┌─ Listed records
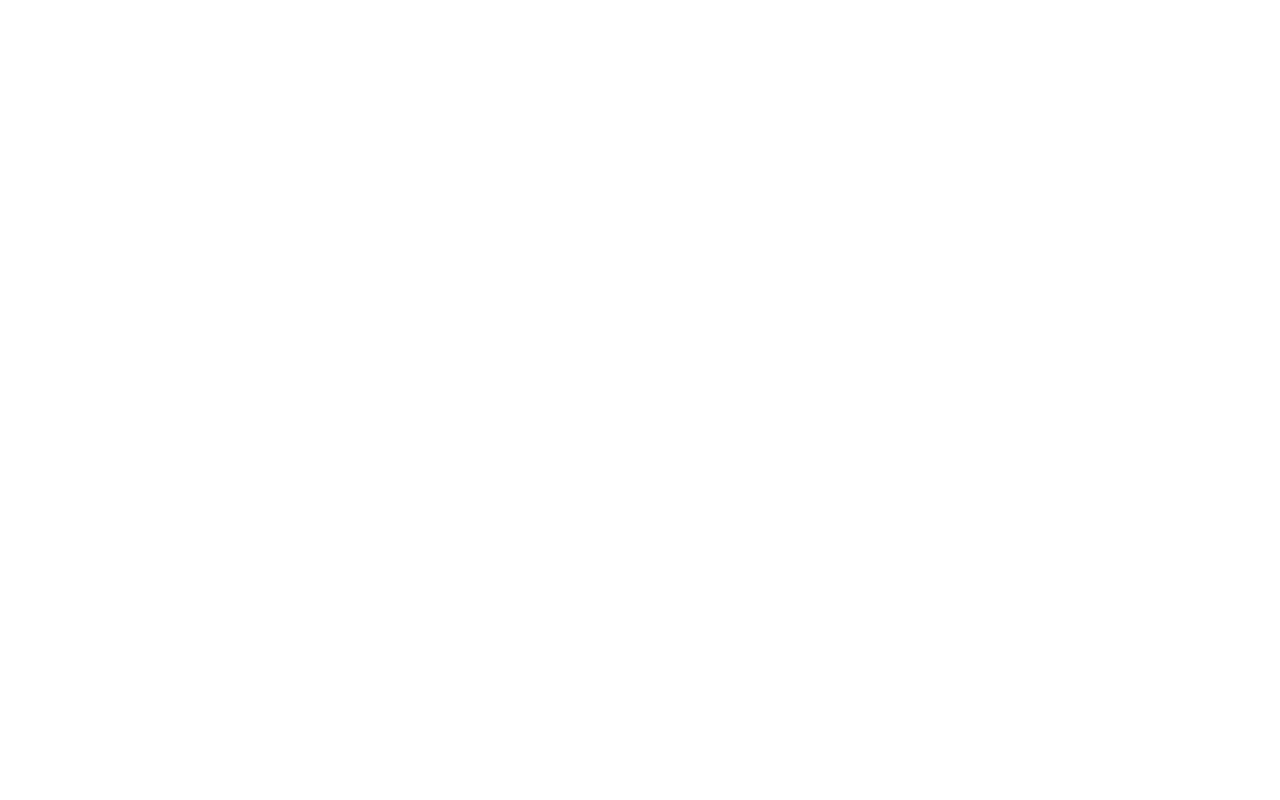
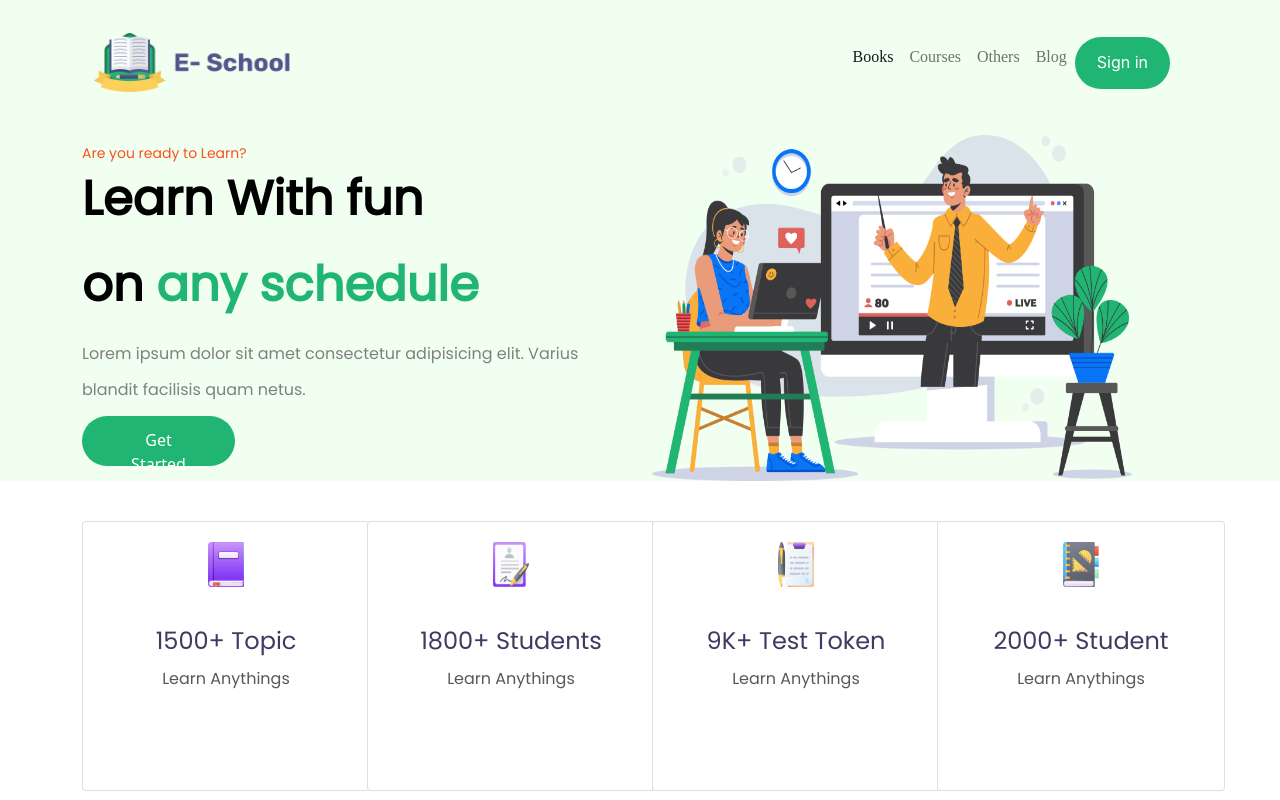
Before and after one commit to saif9795/e-school, a plain HTML site: page index.html in a window 1280 px wide. Drawn offline with nearby package versions, Linux system fonts and the light colour scheme.

Commit message:
middle section

```diff
--- a/index.html
+++ b/index.html
@@ -5,10 +5,152 @@
     <meta http-equiv="X-UA-Compatible" content="IE=edge">
     <meta name="viewport" content="width=device-width, initial-scale=1.0">
     <title>E-School</title>
+    <link rel="preconnect" href="https://fonts.googleapis.com">
+<link rel="preconnect" href="https://fonts.gstatic.com" crossorigin>
+<link href="https://fonts.googleapis.com/css2?family=Poppins&display=swap" rel="stylesheet">
+    <link rel="shortcut icon" href="images/ICON/Logo.png" type="image/x-icon">
     <link rel="stylesheet" href="style.css">
     <link href="https://cdn.jsdelivr.net/npm/bootstrap@5.0.1/dist/css/bootstrap.min.css" rel="stylesheet" integrity="sha384-+0n0xVW2eSR5OomGNYDnhzAbDsOXxcvSN1TPprVMTNDbiYZCxYbOOl7+AMvyTG2x" crossorigin="anonymous">
 </head>
 <body>
+
+<div class="start">
+    <div class="container">
+        <nav class="navbar navbar-expand-lg navbar-light">
+            <div class="container-fluid">
+              <a class="navbar-brand" href="#">
+                  <img src="images/ICON/Logo.png" alt="">
+              </a>
+              <button class="navbar-toggler" type="button" data-bs-toggle="collapse" data-bs-target="#navbarNavAltMarkup" aria-controls="navbarNavAltMarkup" aria-expanded="false" aria-label="Toggle navigation">
+                <span class="navbar-toggler-icon"></span>
+              </button>
+              <div class="d-flex justify-content-end">
+              <div class="collapse navbar-collapse" id="navbarNavAltMarkup">
+                <div class="navbar-nav">
+                        <a class="nav-link active" aria-current="page" href="#books">Books</a>
+                        <a class="nav-link" href="#courses">Courses</a>
+                        <a class="nav-link" href="#">Others</a>
+                        <a class="nav-link" href="#">Blog</a>
+                        <button class="button">
+                        <a class="nav-link " href="#"><span id="text">Sign in</span></a>
+                    </button>
+                        <a class="nav-link disabled" href="#" tabindex="-1" aria-disabled="true"></a>
+                </div>
+              </div>
+            </div>
+            </div>
+          </nav>
+    </div>
+</div>
+
+
+
+<div class="start">
+  <div class="container">
+    <div class="row ">
+      <div class="col-md-6 col-sm-6 d-flex align-items-center ">
+        <div class="writing">
+          <small>Are you ready to Learn?</small>
+          <p>Learn With fun</p>
+          <p>on <span>any schedule</span></p>
+          <h6>Lorem ipsum dolor sit amet consectetur adipisicing elit. Varius blandit facilisis quam netus.</h6>
+          <button>Get Started</button>
+          </div>
+          </div>
+          <div class="col-md-6 col-sm-6 illustration">
+          <img src="images/Photos/Illustration.png" alt="">
+      </div>
+    </div>
+  </div>
+</div>
+
+
+
+
+<div class="cards">
+
+  <div class="container">
+    <div class="row">
+
+      <div class="col-md-3">
+        <div class="card" style="width: 18rem;">
+          <div class="d-flex justify-content-center">
+            <img src="images/ICON/book.png" class="card-img-top" alt="...">
+          </div>
+          <div class="card-body">
+            <div class=" d-flex justify-content-center">
+            <div class=" flex-column">
+
+        <h3>1500+ Topic</h3>
+        <p>Learn Anythings</p>
+       </div>
+              </div>
+
+            </div>
+
+          </div>
+        </div>
+
+
+      <div class="col-md-3">
+        <div class="card" style="width: 18rem;">
+          <div class="d-flex justify-content-center">
+           <img src="images/ICON/Student.png" class="card-img-top" alt="...">
+          </div>
+          <div class="card-body">
+            <div class=" d-flex justify-content-center">
+              <div class=" flex-column">
+
+                <h3>1800+ Students</h3>
+                <p>Learn Anythings</p>
+         </div>
+                </div>
+          </div>
+        </div>
+      </div>
+
+      <div class="col-md-3">
+        <div class="card" style="width: 18rem;">
+          <div class="d-flex justify-content-center">
+           <img src="images/ICON/Test.png" class="card-img-top" alt="...">
+          </div>
+          <div class="card-body">
+            <div class=" d-flex justify-content-center">
+              <div class=" flex-column">
+
+                <h3>9K+ Test Token</h3>
+            <p>Learn Anythings</p>
+         </div>
+                </div>
+
+          </div>
+        </div>
+      </div>
+
+      <div class="col-md-3">
+        <div class="card" style="width: 18rem;">
+          <div class="d-flex justify-content-center">
+            <img src="images/ICON/Students.png" class="card-img-top" alt="...">
+           </div>
+          <div class="card-body">
+            <div class=" d-flex justify-content-center">
+              <div class=" flex-column">
+
+                <h3>2000+ Student</h3>
+                <p>Learn Anythings</p>
+         </div>
+                </div>
+          </div>
+        </div>
+      </div>
+
+    </div>
+  </div>
+
+
+</div>
+
+
 
 
 
--- a/style.css
+++ b/style.css
@@ -0,0 +1,106 @@
+{
+    font-family: 'Poppins', sans-serif;
+}
+.start{
+    background-color: #F0FFF0;
+}
+.container-fluid{
+    margin-top: 20px;
+    margin-bottom: 30px;
+}
+.navbar-brand img{
+    width: 198.07px;
+    height: 59px;
+}
+.nav-link{
+    font-family: poppin;
+    text-align: center;
+    font-weight: 400;
+    font-size: 16px;
+    line-height: 24px;
+    color:#000000;
+}
+#text{
+    font-family: -apple-system, BlinkMacSystemFont, 'Segoe UI', Roboto, Oxygen, Ubuntu, Cantarell, 'Open Sans', 'Helvetica Neue', sans-serif;
+    text-align: center;
+    font-weight: 400;
+    font-size: 16px;
+    line-height: 18.75px;
+    color: white;
+}
+.button{
+    background-color: #21B573;
+    border: none;
+    border-radius: 33px;
+    padding: 6px 14px 6px 14px;
+}
+.illustration img{
+    width: 480px;
+    height: 346px;
+}
+.writing small{
+    font-family: poppins;
+    font-weight: 400;
+    color: #FD511A;
+}
+.writing p{
+    font-family: poppins;
+    font-weight: bold;
+    font-size: 48px;
+    line-height: 70px;
+    color: black;
+}
+.writing span{
+    font-family: poppins;
+    font-weight: bold;
+    font-size: 48px;
+    line-height: 70px;
+    color: #21B573;
+}
+.writing h6{
+    font-family: poppins;
+    font-weight: 400;
+    size: 16px;
+    line-height: 36px;
+    color: grey;
+}
+.writing button{
+    width: 153px;
+    height: 50px;
+    padding: 12px 36px 12px 36px;
+    background-color: #21B573;
+    border: none;
+    border-radius: 33px;
+    color: #fff;
+}
+.cards{
+    margin-top: 40px;
+}
+.cards img{
+    width: 66px;
+    height: 85px;
+}
+.card-body h3{
+    font-family: poppins;
+    font-weight: 500;
+    font-size: 24px;
+    line-height: 36px;
+    color: #413960;
+}
+.card-body p{
+    text-align: center;
+    font-family: poppins;
+    font-weight: normal;
+    font-size: 16px;
+    line-height: 24px;
+    color: #585859;
+}
+.card{
+    width: 270px;
+    height: 270px;
+    border: 5px;
+    box-shadow: 10px grey;
+}
+.card-img-top{
+    padding: 20px 15px;
+}
```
└─
- _Your task_
Type out all the records verbatim, minus images.

- _Written answer_
Before and after one commit to saif9795/e-school, a plain HTML site: page index.html in a window 1280 px wide. Drawn offline with nearby package versions, Linux system fonts and the light colour scheme.

Commit message:
middle section

```diff
--- a/index.html
+++ b/index.html
@@ -5,10 +5,152 @@
     <meta http-equiv="X-UA-Compatible" content="IE=edge">
     <meta name="viewport" content="width=device-width, initial-scale=1.0">
     <title>E-School</title>
+    <link rel="preconnect" href="https://fonts.googleapis.com">
+<link rel="preconnect" href="https://fonts.gstatic.com" crossorigin>
+<link href="https://fonts.googleapis.com/css2?family=Poppins&display=swap" rel="stylesheet">
+    <link rel="shortcut icon" href="images/ICON/Logo.png" type="image/x-icon">
     <link rel="stylesheet" href="style.css">
     <link href="https://cdn.jsdelivr.net/npm/bootstrap@5.0.1/dist/css/bootstrap.min.css" rel="stylesheet" integrity="sha384-+0n0xVW2eSR5OomGNYDnhzAbDsOXxcvSN1TPprVMTNDbiYZCxYbOOl7+AMvyTG2x" crossorigin="anonymous">
 </head>
 <body>
+
+<div class="start">
+    <div class="container">
+        <nav class="navbar navbar-expand-lg navbar-light">
+            <div class="container-fluid">
+              <a class="navbar-brand" href="#">
+                  <img src="images/ICON/Logo.png" alt="">
+              </a>
+              <button class="navbar-toggler" type="button" data-bs-toggle="collapse" data-bs-target="#navbarNavAltMarkup" aria-controls="navbarNavAltMarkup" aria-expanded="false" aria-label="Toggle navigation">
+                <span class="navbar-toggler-icon"></span>
+              </button>
+              <div class="d-flex justify-content-end">
+              <div class="collapse navbar-collapse" id="navbarNavAltMarkup">
+                <div class="navbar-nav">
+                        <a class="nav-link active" aria-current="page" href="#books">Books</a>
+                        <a class="nav-link" href="#courses">Courses</a>
+                        <a class="nav-link" href="#">Others</a>
+                        <a class="nav-link" href="#">Blog</a>
+                        <button class="button">
+                        <a class="nav-link " href="#"><span id="text">Sign in</span></a>
+                    </button>
+                        <a class="nav-link disabled" href="#" tabindex="-1" aria-disabled="true"></a>
+                </div>
+              </div>
+            </div>
+            </div>
+          </nav>
+    </div>
+</div>
+
+
+
+<div class="start">
+  <div class="container">
+    <div class="row ">
+      <div class="col-md-6 col-sm-6 d-flex align-items-center ">
+        <div class="writing">
+          <small>Are you ready to Learn?</small>
+          <p>Learn With fun</p>
+          <p>on <span>any schedule</span></p>
+          <h6>Lorem ipsum dolor sit amet consectetur adipisicing elit. Varius blandit facilisis quam netus.</h6>
+          <button>Get Started</button>
+          </div>
+          </div>
+          <div class="col-md-6 col-sm-6 illustration">
+          <img src="images/Photos/Illustration.png" alt="">
+      </div>
+    </div>
+  </div>
+</div>
+
+
+
+
+<div class="cards">
+
+  <div class="container">
+    <div class="row">
+
+      <div class="col-md-3">
+        <div class="card" style="width: 18rem;">
+          <div class="d-flex justify-content-center">
+            <img src="images/ICON/book.png" class="card-img-top" alt="...">
+          </div>
+          <div class="card-body">
+            <div class=" d-flex justify-content-center">
+            <div class=" flex-column">
+
+        <h3>1500+ Topic</h3>
+        <p>Learn Anythings</p>
+       </div>
+              </div>
+
+            </div>
+
+          </div>
+        </div>
+
+
+      <div class="col-md-3">
+        <div class="card" style="width: 18rem;">
+          <div class="d-flex justify-content-center">
+           <img src="images/ICON/Student.png" class="card-img-top" alt="...">
+          </div>
+          <div class="card-body">
+            <div class=" d-flex justify-content-center">
+              <div class=" flex-column">
+
+                <h3>1800+ Students</h3>
+                <p>Learn Anythings</p>
+         </div>
+                </div>
+          </div>
+        </div>
+      </div>
+
+      <div class="col-md-3">
+        <div class="card" style="width: 18rem;">
+          <div class="d-flex justify-content-center">
+           <img src="images/ICON/Test.png" class="card-img-top" alt="...">
+          </div>
+          <div class="card-body">
+            <div class=" d-flex justify-content-center">
+              <div class=" flex-column">
+
+                <h3>9K+ Test Token</h3>
+            <p>Learn Anythings</p>
+         </div>
+                </div>
+
+          </div>
+        </div>
+      </div>
+
+      <div class="col-md-3">
+        <div class="card" style="width: 18rem;">
+          <div class="d-flex justify-content-center">
+            <img src="images/ICON/Students.png" class="card-img-top" alt="...">
+           </div>
+          <div class="card-body">
+            <div class=" d-flex justify-content-center">
+              <div class=" flex-column">
+
+                <h3>2000+ Student</h3>
+                <p>Learn Anythings</p>
+         </div>
+                </div>
+          </div>
+        </div>
+      </div>
+
+    </div>
+  </div>
+
+
+</div>
+
+
 
 
 
--- a/style.css
+++ b/style.css
@@ -0,0 +1,106 @@
+{
+    font-family: 'Poppins', sans-serif;
+}
+.start{
+    background-color: #F0FFF0;
+}
+.container-fluid{
+    margin-top: 20px;
+    margin-bottom: 30px;
+}
+.navbar-brand img{
+    width: 198.07px;
+    height: 59px;
+}
+.nav-link{
+    font-family: poppin;
+    text-align: center;
+    font-weight: 400;
+    font-size: 16px;
+    line-height: 24px;
+    color:#000000;
+}
+#text{
+    font-family: -apple-system, BlinkMacSystemFont, 'Segoe UI', Roboto, Oxygen, Ubuntu, Cantarell, 'Open Sans', 'Helvetica Neue', sans-serif;
+    text-align: center;
+    font-weight: 400;
+    font-size: 16px;
+    line-height: 18.75px;
+    color: white;
+}
+.button{
+    background-color: #21B573;
+    border: none;
+    border-radius: 33px;
+    padding: 6px 14px 6px 14px;
+}
+.illustration img{
+    width: 480px;
+    height: 346px;
+}
+.writing small{
+    font-family: poppins;
+    font-weight: 400;
+    color: #FD511A;
+}
+.writing p{
+    font-family: poppins;
+    font-weight: bold;
+    font-size: 48px;
+    line-height: 70px;
+    color: black;
+}
+.writing span{
+    font-family: poppins;
+    font-weight: bold;
+    font-size: 48px;
+    line-height: 70px;
+    color: #21B573;
+}
+.writing h6{
+    font-family: poppins;
+    font-weight: 400;
+    size: 16px;
+    line-height: 36px;
+    color: grey;
+}
+.writing button{
+    width: 153px;
+    height: 50px;
+    padding: 12px 36px 12px 36px;
+    background-color: #21B573;
+    border: none;
+    border-radius: 33px;
+    color: #fff;
+}
+.cards{
+    margin-top: 40px;
+}
+.cards img{
+    width: 66px;
+    height: 85px;
+}
+.card-body h3{
+    font-family: poppins;
+    font-weight: 500;
+    font-size: 24px;
+    line-height: 36px;
+    color: #413960;
+}
+.card-body p{
+    text-align: center;
+    font-family: poppins;
+    font-weight: normal;
+    font-size: 16px;
+    line-height: 24px;
+    color: #585859;
+}
+.card{
+    width: 270px;
+    height: 270px;
+    border: 5px;
+    box-shadow: 10px grey;
+}
+.card-img-top{
+    padding: 20px 15px;
+}
```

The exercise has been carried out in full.